* _Your objective_
What is wanted is every record, duplicated word for word.

(Saved data entries)
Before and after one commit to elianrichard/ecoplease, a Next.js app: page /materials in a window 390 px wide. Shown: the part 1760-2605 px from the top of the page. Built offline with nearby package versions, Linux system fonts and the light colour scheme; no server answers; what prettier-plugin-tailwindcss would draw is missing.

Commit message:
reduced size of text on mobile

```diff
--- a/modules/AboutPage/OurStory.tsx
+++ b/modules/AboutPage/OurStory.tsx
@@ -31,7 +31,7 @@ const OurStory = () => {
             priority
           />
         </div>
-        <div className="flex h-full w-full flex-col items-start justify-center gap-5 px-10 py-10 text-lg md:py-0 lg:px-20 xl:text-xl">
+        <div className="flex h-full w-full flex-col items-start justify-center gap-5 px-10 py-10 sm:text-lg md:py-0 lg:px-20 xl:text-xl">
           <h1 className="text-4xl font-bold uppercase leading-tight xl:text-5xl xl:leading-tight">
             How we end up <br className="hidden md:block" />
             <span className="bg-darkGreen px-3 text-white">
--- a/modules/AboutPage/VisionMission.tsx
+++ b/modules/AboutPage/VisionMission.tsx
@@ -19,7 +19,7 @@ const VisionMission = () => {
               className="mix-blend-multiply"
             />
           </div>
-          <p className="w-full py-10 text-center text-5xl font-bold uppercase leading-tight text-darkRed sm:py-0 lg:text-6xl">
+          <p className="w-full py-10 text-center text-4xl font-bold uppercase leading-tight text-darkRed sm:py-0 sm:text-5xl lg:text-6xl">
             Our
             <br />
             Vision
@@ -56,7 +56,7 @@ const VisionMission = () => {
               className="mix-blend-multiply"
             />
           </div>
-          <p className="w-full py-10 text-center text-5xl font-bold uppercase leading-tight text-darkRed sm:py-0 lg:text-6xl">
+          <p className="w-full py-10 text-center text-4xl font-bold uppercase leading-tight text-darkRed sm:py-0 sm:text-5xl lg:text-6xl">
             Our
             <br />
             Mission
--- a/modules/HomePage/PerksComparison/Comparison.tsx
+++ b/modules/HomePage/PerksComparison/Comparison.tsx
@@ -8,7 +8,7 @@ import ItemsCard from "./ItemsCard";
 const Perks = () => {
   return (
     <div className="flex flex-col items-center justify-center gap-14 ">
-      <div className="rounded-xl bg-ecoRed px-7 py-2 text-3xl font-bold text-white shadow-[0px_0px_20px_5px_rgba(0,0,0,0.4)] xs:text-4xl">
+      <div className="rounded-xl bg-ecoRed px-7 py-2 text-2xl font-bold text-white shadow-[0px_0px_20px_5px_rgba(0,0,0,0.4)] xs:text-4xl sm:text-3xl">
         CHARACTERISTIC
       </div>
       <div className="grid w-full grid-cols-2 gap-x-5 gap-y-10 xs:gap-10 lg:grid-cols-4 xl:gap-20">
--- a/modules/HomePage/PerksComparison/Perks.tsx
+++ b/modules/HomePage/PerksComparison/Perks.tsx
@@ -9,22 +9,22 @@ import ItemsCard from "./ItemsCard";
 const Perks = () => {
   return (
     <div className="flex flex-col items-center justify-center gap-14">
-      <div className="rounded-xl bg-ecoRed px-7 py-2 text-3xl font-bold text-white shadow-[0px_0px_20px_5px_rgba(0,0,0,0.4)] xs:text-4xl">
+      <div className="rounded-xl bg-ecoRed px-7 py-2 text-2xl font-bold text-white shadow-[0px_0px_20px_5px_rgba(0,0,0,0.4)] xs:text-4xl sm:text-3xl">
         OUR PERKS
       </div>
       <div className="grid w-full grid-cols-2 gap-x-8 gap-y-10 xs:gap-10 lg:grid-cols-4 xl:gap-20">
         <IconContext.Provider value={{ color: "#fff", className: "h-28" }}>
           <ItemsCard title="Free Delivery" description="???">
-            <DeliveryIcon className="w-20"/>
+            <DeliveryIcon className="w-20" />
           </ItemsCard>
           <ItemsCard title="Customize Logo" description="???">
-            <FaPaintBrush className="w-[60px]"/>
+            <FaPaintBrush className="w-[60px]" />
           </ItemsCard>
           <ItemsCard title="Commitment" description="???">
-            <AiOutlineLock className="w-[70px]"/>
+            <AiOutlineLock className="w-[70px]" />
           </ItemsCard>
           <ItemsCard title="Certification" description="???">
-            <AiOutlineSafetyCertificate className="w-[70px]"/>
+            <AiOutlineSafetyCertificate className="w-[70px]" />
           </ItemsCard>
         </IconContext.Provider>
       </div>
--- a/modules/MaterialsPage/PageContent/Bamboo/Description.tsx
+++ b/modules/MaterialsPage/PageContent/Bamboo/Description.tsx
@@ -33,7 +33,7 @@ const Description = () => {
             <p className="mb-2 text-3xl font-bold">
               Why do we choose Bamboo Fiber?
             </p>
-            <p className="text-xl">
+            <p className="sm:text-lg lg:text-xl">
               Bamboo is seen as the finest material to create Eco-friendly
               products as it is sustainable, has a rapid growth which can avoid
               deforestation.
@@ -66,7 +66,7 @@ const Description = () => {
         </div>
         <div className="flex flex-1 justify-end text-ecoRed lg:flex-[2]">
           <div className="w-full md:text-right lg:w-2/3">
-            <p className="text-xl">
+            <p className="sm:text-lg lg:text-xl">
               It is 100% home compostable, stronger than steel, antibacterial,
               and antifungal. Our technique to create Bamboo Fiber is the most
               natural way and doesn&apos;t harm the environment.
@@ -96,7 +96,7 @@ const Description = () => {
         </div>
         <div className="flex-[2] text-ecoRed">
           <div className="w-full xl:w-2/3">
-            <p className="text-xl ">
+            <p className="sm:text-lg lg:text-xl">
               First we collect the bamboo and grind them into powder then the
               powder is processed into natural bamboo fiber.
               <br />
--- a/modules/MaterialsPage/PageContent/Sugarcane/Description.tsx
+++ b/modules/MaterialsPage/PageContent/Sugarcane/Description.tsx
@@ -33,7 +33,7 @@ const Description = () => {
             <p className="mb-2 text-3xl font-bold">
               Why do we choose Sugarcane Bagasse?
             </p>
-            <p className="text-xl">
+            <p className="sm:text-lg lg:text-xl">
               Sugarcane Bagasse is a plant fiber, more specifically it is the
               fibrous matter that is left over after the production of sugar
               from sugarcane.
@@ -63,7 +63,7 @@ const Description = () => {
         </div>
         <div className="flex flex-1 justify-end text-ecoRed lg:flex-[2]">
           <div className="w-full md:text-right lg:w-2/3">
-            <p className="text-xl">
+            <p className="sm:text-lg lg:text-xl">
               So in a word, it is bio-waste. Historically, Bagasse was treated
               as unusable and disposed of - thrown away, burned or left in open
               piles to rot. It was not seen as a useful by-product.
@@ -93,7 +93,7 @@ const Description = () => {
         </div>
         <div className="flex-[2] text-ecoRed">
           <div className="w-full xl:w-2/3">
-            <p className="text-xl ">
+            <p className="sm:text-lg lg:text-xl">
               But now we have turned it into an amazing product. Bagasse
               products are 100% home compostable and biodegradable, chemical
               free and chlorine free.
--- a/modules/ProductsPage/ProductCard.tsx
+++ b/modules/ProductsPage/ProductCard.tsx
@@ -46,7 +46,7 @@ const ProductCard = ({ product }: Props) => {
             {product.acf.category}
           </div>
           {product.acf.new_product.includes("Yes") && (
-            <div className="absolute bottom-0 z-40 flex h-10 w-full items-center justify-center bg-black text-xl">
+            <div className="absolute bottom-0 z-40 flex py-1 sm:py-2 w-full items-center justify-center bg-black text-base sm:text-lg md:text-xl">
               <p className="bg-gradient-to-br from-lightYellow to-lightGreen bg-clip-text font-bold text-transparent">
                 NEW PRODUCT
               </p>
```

* _Problem solution_
Before and after one commit to elianrichard/ecoplease, a Next.js app: page /materials in a window 390 px wide. Shown: the part 1760-2605 px from the top of the page. Built offline with nearby package versions, Linux system fonts and the light colour scheme; no server answers; what prettier-plugin-tailwindcss would draw is missing.

Commit message:
reduced size of text on mobile

```diff
--- a/modules/AboutPage/OurStory.tsx
+++ b/modules/AboutPage/OurStory.tsx
@@ -31,7 +31,7 @@ const OurStory = () => {
             priority
           />
         </div>
-        <div className="flex h-full w-full flex-col items-start justify-center gap-5 px-10 py-10 text-lg md:py-0 lg:px-20 xl:text-xl">
+        <div className="flex h-full w-full flex-col items-start justify-center gap-5 px-10 py-10 sm:text-lg md:py-0 lg:px-20 xl:text-xl">
           <h1 className="text-4xl font-bold uppercase leading-tight xl:text-5xl xl:leading-tight">
             How we end up <br className="hidden md:block" />
             <span className="bg-darkGreen px-3 text-white">
--- a/modules/AboutPage/VisionMission.tsx
+++ b/modules/AboutPage/VisionMission.tsx
@@ -19,7 +19,7 @@ const VisionMission = () => {
               className="mix-blend-multiply"
             />
           </div>
-          <p className="w-full py-10 text-center text-5xl font-bold uppercase leading-tight text-darkRed sm:py-0 lg:text-6xl">
+          <p className="w-full py-10 text-center text-4xl font-bold uppercase leading-tight text-darkRed sm:py-0 sm:text-5xl lg:text-6xl">
             Our
             <br />
             Vision
@@ -56,7 +56,7 @@ const VisionMission = () => {
               className="mix-blend-multiply"
             />
           </div>
-          <p className="w-full py-10 text-center text-5xl font-bold uppercase leading-tight text-darkRed sm:py-0 lg:text-6xl">
+          <p className="w-full py-10 text-center text-4xl font-bold uppercase leading-tight text-darkRed sm:py-0 sm:text-5xl lg:text-6xl">
             Our
             <br />
             Mission
--- a/modules/HomePage/PerksComparison/Comparison.tsx
+++ b/modules/HomePage/PerksComparison/Comparison.tsx
@@ -8,7 +8,7 @@ import ItemsCard from "./ItemsCard";
 const Perks = () => {
   return (
     <div className="flex flex-col items-center justify-center gap-14 ">
-      <div className="rounded-xl bg-ecoRed px-7 py-2 text-3xl font-bold text-white shadow-[0px_0px_20px_5px_rgba(0,0,0,0.4)] xs:text-4xl">
+      <div className="rounded-xl bg-ecoRed px-7 py-2 text-2xl font-bold text-white shadow-[0px_0px_20px_5px_rgba(0,0,0,0.4)] xs:text-4xl sm:text-3xl">
         CHARACTERISTIC
       </div>
       <div className="grid w-full grid-cols-2 gap-x-5 gap-y-10 xs:gap-10 lg:grid-cols-4 xl:gap-20">
--- a/modules/HomePage/PerksComparison/Perks.tsx
+++ b/modules/HomePage/PerksComparison/Perks.tsx
@@ -9,22 +9,22 @@ import ItemsCard from "./ItemsCard";
 const Perks = () => {
   return (
     <div className="flex flex-col items-center justify-center gap-14">
-      <div className="rounded-xl bg-ecoRed px-7 py-2 text-3xl font-bold text-white shadow-[0px_0px_20px_5px_rgba(0,0,0,0.4)] xs:text-4xl">
+      <div className="rounded-xl bg-ecoRed px-7 py-2 text-2xl font-bold text-white shadow-[0px_0px_20px_5px_rgba(0,0,0,0.4)] xs:text-4xl sm:text-3xl">
         OUR PERKS
       </div>
       <div className="grid w-full grid-cols-2 gap-x-8 gap-y-10 xs:gap-10 lg:grid-cols-4 xl:gap-20">
         <IconContext.Provider value={{ color: "#fff", className: "h-28" }}>
           <ItemsCard title="Free Delivery" description="???">
-            <DeliveryIcon className="w-20"/>
+            <DeliveryIcon className="w-20" />
           </ItemsCard>
           <ItemsCard title="Customize Logo" description="???">
-            <FaPaintBrush className="w-[60px]"/>
+            <FaPaintBrush className="w-[60px]" />
           </ItemsCard>
           <ItemsCard title="Commitment" description="???">
-            <AiOutlineLock className="w-[70px]"/>
+            <AiOutlineLock className="w-[70px]" />
           </ItemsCard>
           <ItemsCard title="Certification" description="???">
-            <AiOutlineSafetyCertificate className="w-[70px]"/>
+            <AiOutlineSafetyCertificate className="w-[70px]" />
           </ItemsCard>
         </IconContext.Provider>
       </div>
--- a/modules/MaterialsPage/PageContent/Bamboo/Description.tsx
+++ b/modules/MaterialsPage/PageContent/Bamboo/Description.tsx
@@ -33,7 +33,7 @@ const Description = () => {
             <p className="mb-2 text-3xl font-bold">
               Why do we choose Bamboo Fiber?
             </p>
-            <p className="text-xl">
+            <p className="sm:text-lg lg:text-xl">
               Bamboo is seen as the finest material to create Eco-friendly
               products as it is sustainable, has a rapid growth which can avoid
               deforestation.
@@ -66,7 +66,7 @@ const Description = () => {
         </div>
         <div className="flex flex-1 justify-end text-ecoRed lg:flex-[2]">
           <div className="w-full md:text-right lg:w-2/3">
-            <p className="text-xl">
+            <p className="sm:text-lg lg:text-xl">
               It is 100% home compostable, stronger than steel, antibacterial,
               and antifungal. Our technique to create Bamboo Fiber is the most
               natural way and doesn&apos;t harm the environment.
@@ -96,7 +96,7 @@ const Description = () => {
         </div>
         <div className="flex-[2] text-ecoRed">
           <div className="w-full xl:w-2/3">
-            <p className="text-xl ">
+            <p className="sm:text-lg lg:text-xl">
               First we collect the bamboo and grind them into powder then the
               powder is processed into natural bamboo fiber.
               <br />
--- a/modules/MaterialsPage/PageContent/Sugarcane/Description.tsx
+++ b/modules/MaterialsPage/PageContent/Sugarcane/Description.tsx
@@ -33,7 +33,7 @@ const Description = () => {
             <p className="mb-2 text-3xl font-bold">
               Why do we choose Sugarcane Bagasse?
             </p>
-            <p className="text-xl">
+            <p className="sm:text-lg lg:text-xl">
               Sugarcane Bagasse is a plant fiber, more specifically it is the
               fibrous matter that is left over after the production of sugar
               from sugarcane.
@@ -63,7 +63,7 @@ const Description = () => {
         </div>
         <div className="flex flex-1 justify-end text-ecoRed lg:flex-[2]">
           <div className="w-full md:text-right lg:w-2/3">
-            <p className="text-xl">
+            <p className="sm:text-lg lg:text-xl">
               So in a word, it is bio-waste. Historically, Bagasse was treated
               as unusable and disposed of - thrown away, burned or left in open
               piles to rot. It was not seen as a useful by-product.
@@ -93,7 +93,7 @@ const Description = () => {
         </div>
         <div className="flex-[2] text-ecoRed">
           <div className="w-full xl:w-2/3">
-            <p className="text-xl ">
+            <p className="sm:text-lg lg:text-xl">
               But now we have turned it into an amazing product. Bagasse
               products are 100% home compostable and biodegradable, chemical
               free and chlorine free.
--- a/modules/ProductsPage/ProductCard.tsx
+++ b/modules/ProductsPage/ProductCard.tsx
@@ -46,7 +46,7 @@ const ProductCard = ({ product }: Props) => {
             {product.acf.category}
           </div>
           {product.acf.new_product.includes("Yes") && (
-            <div className="absolute bottom-0 z-40 flex h-10 w-full items-center justify-center bg-black text-xl">
+            <div className="absolute bottom-0 z-40 flex py-1 sm:py-2 w-full items-center justify-center bg-black text-base sm:text-lg md:text-xl">
               <p className="bg-gradient-to-br from-lightYellow to-lightGreen bg-clip-text font-bold text-transparent">
                 NEW PRODUCT
               </p>
```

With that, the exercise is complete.